▸ **Your assignment**
Find the string "domain" in the data, then copy every line where it is found.

[Opening Given data section]

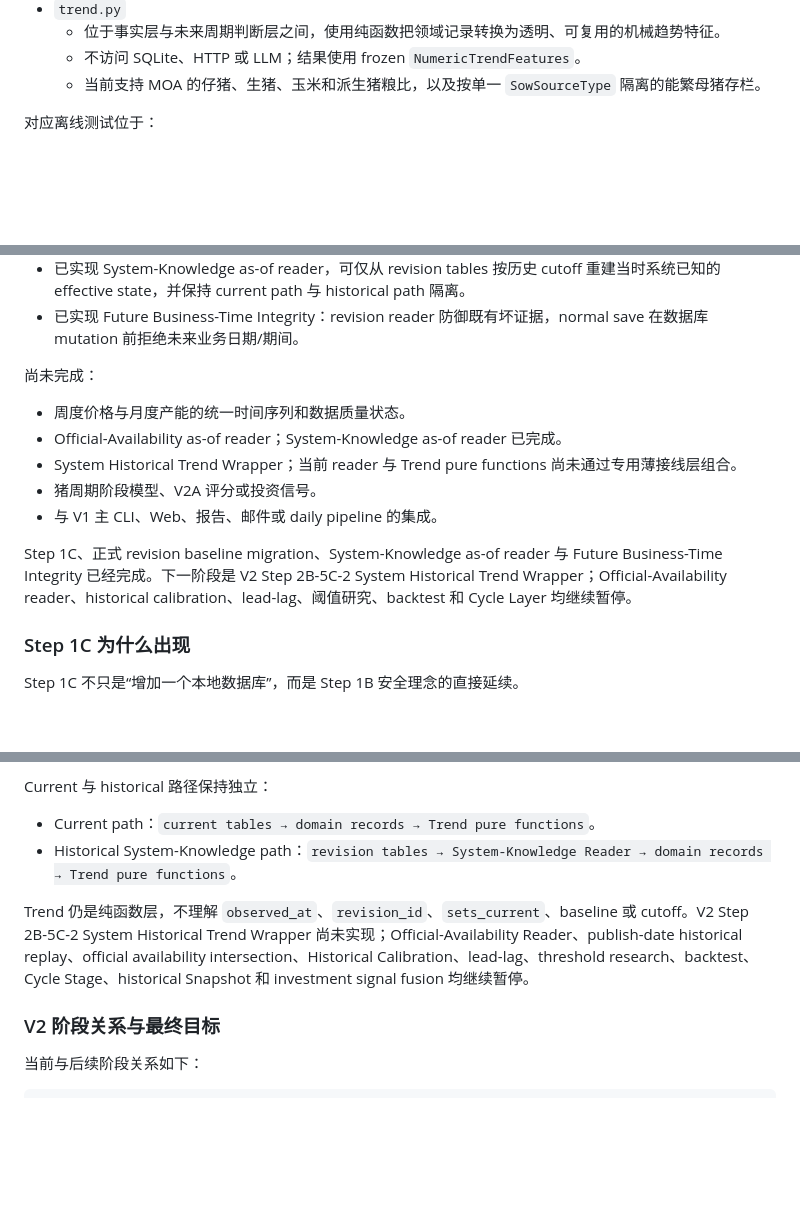
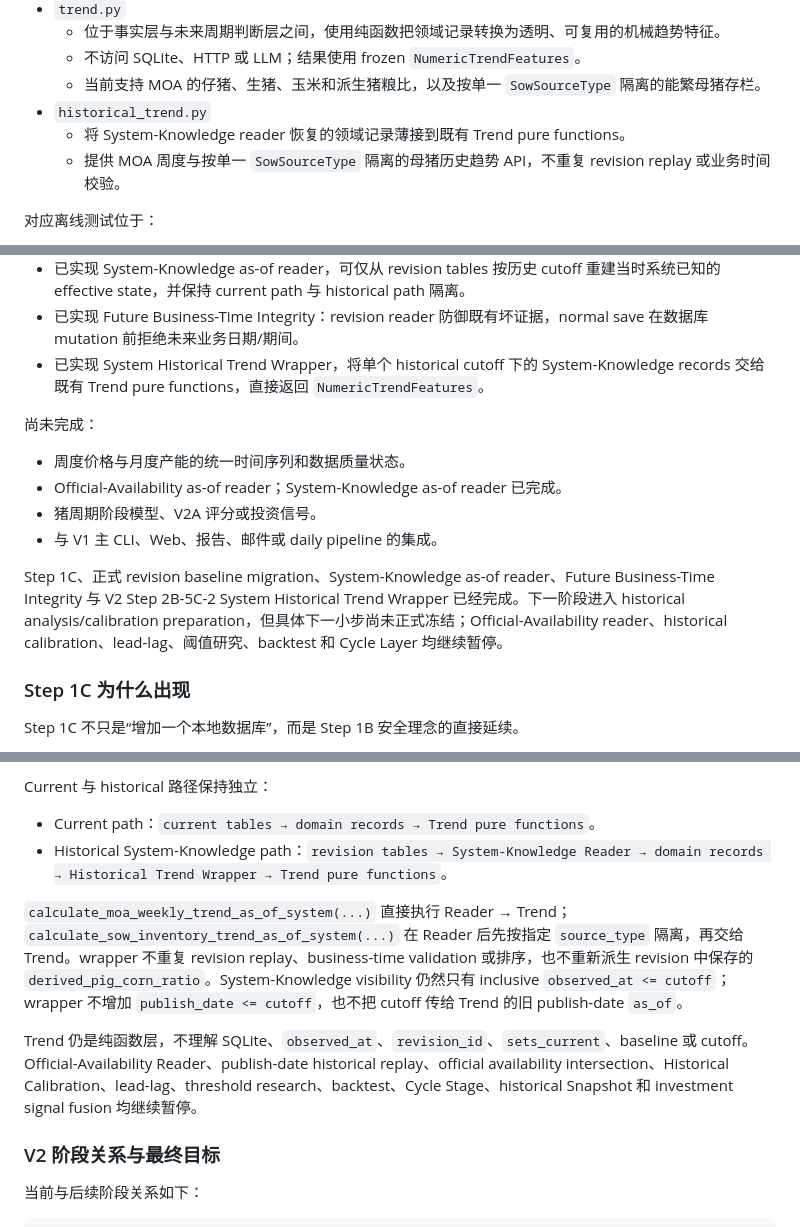
Before and after one commit to IntoWildLab/pig-cycle-observer, a Markdown page: PROJECT_CONTEXT.md, 3 parts joined by grey strips. Drawn GitHub-style; blank space fills up the shorter version.

```diff
--- a/PROJECT_CONTEXT.md
+++ b/PROJECT_CONTEXT.md
@@ -74,6 +74,9 @@ V2 代码独立放在 `src/pig_cycle/`，暂未接入 V1 daily pipeline、邮件
   - 位于事实层与未来周期判断层之间，使用纯函数把领域记录转换为透明、可复用的机械趋势特征。
   - 不访问 SQLite、HTTP 或 LLM；结果使用 frozen `NumericTrendFeatures`。
   - 当前支持 MOA 的仔猪、生猪、玉米和派生猪粮比，以及按单一 `SowSourceType` 隔离的能繁母猪存栏。
+- `historical_trend.py`
+  - 将 System-Knowledge reader 恢复的领域记录薄接到既有 Trend pure functions。
+  - 提供 MOA 周度与按单一 `SowSourceType` 隔离的母猪历史趋势 API，不重复 revision replay 或业务时间校验。
 
 对应离线测试位于：
 
@@ -142,16 +146,16 @@ V2 代码独立放在 `src/pig_cycle/`，暂未接入 V1 daily pipeline、邮件
 - 正式 `data/pig_cycle.sqlite3` 的 Formal Revision Baseline Migration 已完成人工验收：12 条 MOA weekly 与 8 条 NBS sow current rows 均已有合法 `baseline_import` replay seed，第二次幂等 audit 完整通过，Production Gate 已开启。
 - 已实现 System-Knowledge as-of reader，可仅从 revision tables 按历史 cutoff 重建当时系统已知的 effective state，并保持 current path 与 historical path 隔离。
 - 已实现 Future Business-Time Integrity：revision reader 防御既有坏证据，normal save 在数据库 mutation 前拒绝未来业务日期/期间。
+- 已实现 System Historical Trend Wrapper，将单个 historical cutoff 下的 System-Knowledge records 交给既有 Trend pure functions，直接返回 `NumericTrendFeatures`。
 
 尚未完成：
 
 - 周度价格与月度产能的统一时间序列和数据质量状态。
 - Official-Availability as-of reader；System-Knowledge as-of reader 已完成。
-- System Historical Trend Wrapper；当前 reader 与 Trend pure functions 尚未通过专用薄接线层组合。
 - 猪周期阶段模型、V2A 评分或投资信号。
 - 与 V1 主 CLI、Web、报告、邮件或 daily pipeline 的集成。
 
-Step 1C、正式 revision baseline migration、System-Knowledge as-of reader 与 Future Business-Time Integrity 已经完成。下一阶段是 V2 Step 2B-5C-2 System Historical Trend Wrapper；Official-Availability reader、historical calibration、lead-lag、阈值研究、backtest 和 Cycle Layer 均继续暂停。
+Step 1C、正式 revision baseline migration、System-Knowledge as-of reader、Future Business-Time Integrity 与 V2 Step 2B-5C-2 System Historical Trend Wrapper 已经完成。下一阶段进入 historical analysis/calibration preparation，但具体下一小步尚未正式冻结；Official-Availability reader、historical calibration、lead-lag、阈值研究、backtest 和 Cycle Layer 均继续暂停。
 
 ### Step 1C 为什么出现
 
@@ -247,9 +251,11 @@ China Business Time 固定为 UTC+08:00，使用 Python 标准库 fixed offset
 Current 与 historical 路径保持独立：
 
 - Current path：`current tables → domain records → Trend pure functions`。
-- Historical System-Knowledge path：`revision tables → System-Knowledge Reader → domain records → Trend pure functions`。
+- Historical System-Knowledge path：`revision tables → System-Knowledge Reader → domain records → Historical Trend Wrapper → Trend pure functions`。
 
-Trend 仍是纯函数层，不理解 `observed_at`、`revision_id`、`sets_current`、baseline 或 cutoff。V2 Step 2B-5C-2 System Historical Trend Wrapper 尚未实现；Official-Availability Reader、publish-date historical replay、official availability intersection、Historical Calibration、lead-lag、threshold research、backtest、Cycle Stage、historical Snapshot 和 investment signal fusion 均继续暂停。
+`calculate_moa_weekly_trend_as_of_system(...)` 直接执行 Reader → Trend；`calculate_sow_inventory_trend_as_of_system(...)` 在 Reader 后先按指定 `source_type` 隔离，再交给 Trend。wrapper 不重复 revision replay、business-time validation 或排序，也不重新派生 revision 中保存的 `derived_pig_corn_ratio`。System-Knowledge visibility 仍然只有 inclusive `observed_at <= cutoff`；wrapper 不增加 `publish_date <= cutoff`，也不把 cutoff 传给 Trend 的旧 publish-date `as_of`。
+
+Trend 仍是纯函数层，不理解 SQLite、`observed_at`、`revision_id`、`sets_current`、baseline 或 cutoff。Official-Availability Reader、publish-date historical replay、official availability intersection、Historical Calibration、lead-lag、threshold research、backtest、Cycle Stage、historical Snapshot 和 investment signal fusion 均继续暂停。
 
 ### V2 阶段关系与最终目标
 
```
Also changed, not shown: other parts of PROJECT_CONTEXT.md (+6 -1 lines), docs/DECISIONS.md (+9 -1 lines).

[Closing Given data section]

▸ **Answer to this problem**
 - Current path：`current tables → domain records → Trend pure functions`。
-- Historical System-Knowledge path：`revision tables → System-Knowledge Reader → domain records → Trend pure functions`。
+- Historical System-Knowledge path：`revision tables → System-Knowledge Reader → domain records → Historical Trend Wrapper → Trend pure functions`。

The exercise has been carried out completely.